Every time I watch the movie I hope I'm walking on the right road.
I don't think it's as simple as making one decision (oh that it were that easy). No, I believe living a life after trauma requires a constant, consistent effort to move in the direction of happy, even when happy seems like the farthest thing possible. As often it does.
There are always setbacks. Of course there are. But at the end of my life, I hope I won't look in the mirror and see an empty shell.
I know I'll at least see someone who tried very hard to be full of happy. I do know that for sure.
Speaking of the end of my life, lately I seem fixated on making sure that random, but personally critical, details about my funeral preparations are known to My Beloved.
I don't have a death wish, nor am I ill (as far as I know). So I'm assuming this preoccupation with my final arrangements has to do with seeing my dad who is, very obviously, approaching the end of his life.
It's interesting how your brain can trick you into dwelling on one thing to avoid thinking about another.
My Beloved is not especially happy with this particular party trick of mine.
Sneaking off to a matinee on a Monday with your sister on a hot summer day is a most fabulous thing to do. I highly recommend it.
I also recommend using a big purse to sneak in your own drinks so you can avoid paying $4.00 for a bottle of apple juice (which, if you're anything like me, is almost stroke-inducing).
I always feel guilty. Poor Therapist Lady tried to beat this out of me multiple times - and she's not the first or only one who's tried - but it remains. Solid. Steadfast. Clinging to me like stubborn grout mould.
I always feel guilty about something.
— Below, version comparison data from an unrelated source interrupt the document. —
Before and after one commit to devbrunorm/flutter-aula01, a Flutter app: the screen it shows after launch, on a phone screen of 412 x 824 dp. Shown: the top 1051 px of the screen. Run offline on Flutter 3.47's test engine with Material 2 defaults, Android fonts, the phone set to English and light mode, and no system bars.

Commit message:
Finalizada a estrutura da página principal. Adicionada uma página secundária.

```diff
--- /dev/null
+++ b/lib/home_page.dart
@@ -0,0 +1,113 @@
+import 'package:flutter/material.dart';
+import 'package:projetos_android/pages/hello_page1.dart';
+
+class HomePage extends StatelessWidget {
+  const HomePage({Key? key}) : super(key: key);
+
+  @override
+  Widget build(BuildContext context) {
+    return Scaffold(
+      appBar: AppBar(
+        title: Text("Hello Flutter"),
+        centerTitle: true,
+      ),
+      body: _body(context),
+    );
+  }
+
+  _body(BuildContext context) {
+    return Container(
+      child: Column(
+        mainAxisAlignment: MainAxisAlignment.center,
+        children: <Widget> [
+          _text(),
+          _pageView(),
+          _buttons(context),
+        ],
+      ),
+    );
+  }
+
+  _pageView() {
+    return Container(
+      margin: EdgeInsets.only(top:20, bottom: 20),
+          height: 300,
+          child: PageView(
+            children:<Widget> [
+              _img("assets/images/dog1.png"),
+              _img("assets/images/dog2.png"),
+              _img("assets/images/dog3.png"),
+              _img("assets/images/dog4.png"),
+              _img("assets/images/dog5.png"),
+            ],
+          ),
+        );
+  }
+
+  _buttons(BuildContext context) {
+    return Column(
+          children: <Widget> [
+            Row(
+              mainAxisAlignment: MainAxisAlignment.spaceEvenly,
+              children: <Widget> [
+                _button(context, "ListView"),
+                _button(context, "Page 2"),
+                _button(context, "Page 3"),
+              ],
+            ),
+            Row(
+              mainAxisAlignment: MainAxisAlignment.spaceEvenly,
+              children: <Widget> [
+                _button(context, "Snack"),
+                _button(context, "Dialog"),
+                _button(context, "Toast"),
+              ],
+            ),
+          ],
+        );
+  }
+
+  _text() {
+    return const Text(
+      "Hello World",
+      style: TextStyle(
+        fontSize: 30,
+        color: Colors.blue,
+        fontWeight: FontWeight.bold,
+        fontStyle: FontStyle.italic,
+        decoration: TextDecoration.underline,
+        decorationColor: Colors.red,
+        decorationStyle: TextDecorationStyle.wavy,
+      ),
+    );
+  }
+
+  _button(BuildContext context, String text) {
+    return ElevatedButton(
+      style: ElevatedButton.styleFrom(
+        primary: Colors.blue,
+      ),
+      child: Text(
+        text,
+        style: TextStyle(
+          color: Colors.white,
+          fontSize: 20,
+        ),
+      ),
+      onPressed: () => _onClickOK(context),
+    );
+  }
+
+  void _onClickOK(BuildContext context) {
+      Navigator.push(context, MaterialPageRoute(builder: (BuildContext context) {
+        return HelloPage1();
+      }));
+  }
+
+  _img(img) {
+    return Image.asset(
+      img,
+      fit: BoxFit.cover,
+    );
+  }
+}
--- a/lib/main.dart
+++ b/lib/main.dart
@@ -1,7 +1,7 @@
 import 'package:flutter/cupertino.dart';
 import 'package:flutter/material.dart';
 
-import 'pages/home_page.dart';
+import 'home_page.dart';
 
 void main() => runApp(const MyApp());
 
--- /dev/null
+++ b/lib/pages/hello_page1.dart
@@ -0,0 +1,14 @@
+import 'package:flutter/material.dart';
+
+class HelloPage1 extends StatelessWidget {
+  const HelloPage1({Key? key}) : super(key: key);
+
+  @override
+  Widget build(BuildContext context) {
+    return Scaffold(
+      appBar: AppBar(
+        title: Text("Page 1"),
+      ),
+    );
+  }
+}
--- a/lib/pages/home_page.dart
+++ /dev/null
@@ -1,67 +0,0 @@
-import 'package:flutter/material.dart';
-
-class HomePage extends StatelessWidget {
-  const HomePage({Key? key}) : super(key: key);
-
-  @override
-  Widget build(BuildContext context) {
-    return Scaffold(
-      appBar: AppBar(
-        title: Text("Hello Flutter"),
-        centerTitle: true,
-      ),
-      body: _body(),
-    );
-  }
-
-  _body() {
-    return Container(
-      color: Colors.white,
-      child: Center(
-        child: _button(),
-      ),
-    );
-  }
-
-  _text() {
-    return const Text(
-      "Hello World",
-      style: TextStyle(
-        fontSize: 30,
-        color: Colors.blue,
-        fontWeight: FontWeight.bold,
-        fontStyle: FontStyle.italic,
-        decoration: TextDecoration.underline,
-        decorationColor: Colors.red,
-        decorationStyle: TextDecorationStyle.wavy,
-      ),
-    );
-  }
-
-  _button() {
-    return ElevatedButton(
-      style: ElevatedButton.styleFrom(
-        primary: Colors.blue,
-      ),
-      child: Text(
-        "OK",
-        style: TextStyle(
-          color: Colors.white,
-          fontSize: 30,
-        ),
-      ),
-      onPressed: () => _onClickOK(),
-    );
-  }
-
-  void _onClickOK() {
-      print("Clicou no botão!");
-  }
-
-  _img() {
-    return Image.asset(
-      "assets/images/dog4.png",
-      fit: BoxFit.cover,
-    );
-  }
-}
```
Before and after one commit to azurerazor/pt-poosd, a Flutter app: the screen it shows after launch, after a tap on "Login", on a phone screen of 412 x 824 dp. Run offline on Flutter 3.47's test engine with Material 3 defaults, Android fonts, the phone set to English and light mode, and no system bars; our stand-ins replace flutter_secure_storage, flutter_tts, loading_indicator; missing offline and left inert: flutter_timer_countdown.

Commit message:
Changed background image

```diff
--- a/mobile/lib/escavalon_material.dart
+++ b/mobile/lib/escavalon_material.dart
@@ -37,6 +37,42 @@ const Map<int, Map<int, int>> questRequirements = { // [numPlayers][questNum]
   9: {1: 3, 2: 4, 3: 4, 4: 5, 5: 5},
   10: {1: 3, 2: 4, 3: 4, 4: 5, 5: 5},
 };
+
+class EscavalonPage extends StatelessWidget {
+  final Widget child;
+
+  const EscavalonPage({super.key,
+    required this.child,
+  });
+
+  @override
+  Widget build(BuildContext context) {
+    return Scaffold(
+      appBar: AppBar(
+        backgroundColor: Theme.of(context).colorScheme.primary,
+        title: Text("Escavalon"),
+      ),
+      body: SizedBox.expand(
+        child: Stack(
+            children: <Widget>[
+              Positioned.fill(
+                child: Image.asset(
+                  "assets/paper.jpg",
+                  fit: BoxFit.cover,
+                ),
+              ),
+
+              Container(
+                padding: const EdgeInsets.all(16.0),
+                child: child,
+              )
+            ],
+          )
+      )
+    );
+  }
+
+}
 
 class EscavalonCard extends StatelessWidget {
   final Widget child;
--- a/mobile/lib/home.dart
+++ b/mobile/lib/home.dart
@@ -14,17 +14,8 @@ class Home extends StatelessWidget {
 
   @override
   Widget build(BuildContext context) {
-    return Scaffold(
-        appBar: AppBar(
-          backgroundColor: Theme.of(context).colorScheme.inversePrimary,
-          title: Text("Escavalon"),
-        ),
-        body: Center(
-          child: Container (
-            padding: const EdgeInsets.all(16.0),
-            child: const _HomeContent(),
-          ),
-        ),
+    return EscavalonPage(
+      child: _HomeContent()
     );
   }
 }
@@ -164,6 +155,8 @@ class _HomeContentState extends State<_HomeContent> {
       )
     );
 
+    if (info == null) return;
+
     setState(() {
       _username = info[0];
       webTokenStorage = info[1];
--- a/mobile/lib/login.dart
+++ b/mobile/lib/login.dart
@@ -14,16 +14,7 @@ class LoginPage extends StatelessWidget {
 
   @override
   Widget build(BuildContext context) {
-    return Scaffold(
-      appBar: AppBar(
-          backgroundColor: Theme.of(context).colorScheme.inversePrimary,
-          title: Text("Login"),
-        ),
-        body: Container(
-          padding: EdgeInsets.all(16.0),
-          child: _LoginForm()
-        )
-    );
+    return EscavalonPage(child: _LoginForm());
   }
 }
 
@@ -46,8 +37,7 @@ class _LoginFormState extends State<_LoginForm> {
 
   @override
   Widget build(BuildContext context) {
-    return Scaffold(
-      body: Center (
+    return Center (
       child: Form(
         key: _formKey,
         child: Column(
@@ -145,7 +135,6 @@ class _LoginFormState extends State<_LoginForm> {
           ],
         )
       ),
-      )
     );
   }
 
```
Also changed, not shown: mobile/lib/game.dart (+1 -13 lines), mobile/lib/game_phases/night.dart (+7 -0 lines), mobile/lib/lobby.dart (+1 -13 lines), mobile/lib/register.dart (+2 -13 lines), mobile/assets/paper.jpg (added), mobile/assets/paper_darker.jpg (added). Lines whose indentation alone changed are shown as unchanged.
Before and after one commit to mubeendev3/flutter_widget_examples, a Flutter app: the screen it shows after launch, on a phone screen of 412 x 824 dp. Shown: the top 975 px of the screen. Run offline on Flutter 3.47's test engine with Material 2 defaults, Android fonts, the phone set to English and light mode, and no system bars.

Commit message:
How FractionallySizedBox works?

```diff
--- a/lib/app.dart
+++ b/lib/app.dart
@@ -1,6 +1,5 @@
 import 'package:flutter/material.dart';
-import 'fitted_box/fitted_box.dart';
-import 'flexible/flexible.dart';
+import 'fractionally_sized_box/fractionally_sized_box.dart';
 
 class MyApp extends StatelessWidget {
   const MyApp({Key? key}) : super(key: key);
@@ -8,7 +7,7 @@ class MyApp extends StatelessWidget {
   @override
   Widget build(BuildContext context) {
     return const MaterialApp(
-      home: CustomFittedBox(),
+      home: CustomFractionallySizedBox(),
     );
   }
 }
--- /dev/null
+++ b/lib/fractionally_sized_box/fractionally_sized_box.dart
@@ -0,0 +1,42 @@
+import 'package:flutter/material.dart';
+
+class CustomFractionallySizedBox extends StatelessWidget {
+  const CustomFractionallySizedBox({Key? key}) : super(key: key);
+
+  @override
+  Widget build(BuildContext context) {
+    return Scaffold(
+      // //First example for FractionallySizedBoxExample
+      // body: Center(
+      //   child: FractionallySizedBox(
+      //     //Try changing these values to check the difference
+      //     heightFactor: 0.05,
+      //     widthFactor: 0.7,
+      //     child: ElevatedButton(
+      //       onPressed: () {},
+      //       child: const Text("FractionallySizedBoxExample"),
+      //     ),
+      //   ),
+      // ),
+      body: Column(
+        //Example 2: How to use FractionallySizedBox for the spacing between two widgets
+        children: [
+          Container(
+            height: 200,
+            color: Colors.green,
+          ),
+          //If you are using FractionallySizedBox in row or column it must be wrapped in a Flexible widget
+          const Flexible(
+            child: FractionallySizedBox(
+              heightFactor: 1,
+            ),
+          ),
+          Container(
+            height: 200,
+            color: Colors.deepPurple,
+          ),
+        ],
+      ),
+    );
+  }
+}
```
I have absolutely no idea how to rid myself of this affliction. I like to think it's charming - part of what makes me quirky and interesting - but I think it's probably just annoying.
And possibly life-shortening.
So it's a good thing My Beloved knows what I want included in my obituary, I suppose.
Dibley the Wonder Cat is sitting on my lap purring while absentmindedly licking the crook of my arm.
This, people, this is why cats are awesome.